WORK ITEM
Locate each line below that includes "export" and reproduce it.

SUPPLIED MATERIAL
- - -
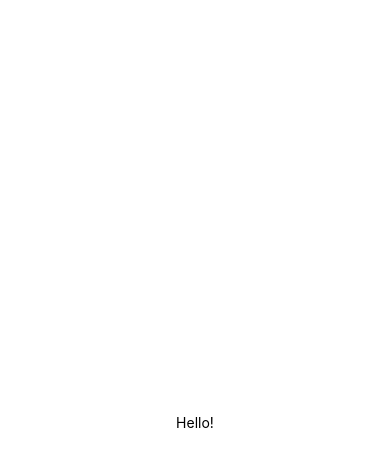
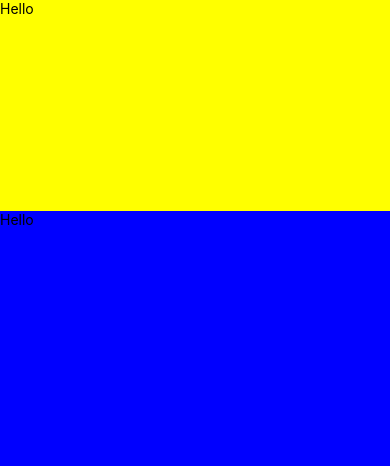
Before and after one commit to WON-JIN-LEE/React-Native-weatherApp, a React Native app: screen / in a window 390 px wide. Shown: the top 466 px of the page. Built offline with nearby package versions, Linux system fonts and the light colour scheme.

Commit message:
Add Layouts in React Native

```diff
--- a/App.js
+++ b/App.js
@@ -5,8 +5,8 @@ import { StyleSheet, Text, View } from 'react-native';
 export default function App() {
   return (
     <View style={styles.container}>
-      <Text>Hello!</Text>
-      <StatusBar style="auto" />
+      <View style={styles.yellowView}><Text>Hello</Text></View>
+      <View style={styles.blueView}><Text>Hello</Text></View>
     </View>
   );
 }
@@ -14,8 +14,14 @@ export default function App() {
 const styles = StyleSheet.create({
   container: {
     flex: 1,
-    backgroundColor: '#fff',
-    alignItems: 'center',
-    justifyContent: 'center',
   },
+  yellowView: {
+    flex: 1,
+    backgroundColor : "yellow"
+  },
+  blueView: {
+    flex: 3,
+    backgroundColor : "blue"
+  }
+
 });
```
- - -
OUTPUT OF THE EXERCISE
 export default function App() {
@@ -14,8 +14,14 @@ export default function App() {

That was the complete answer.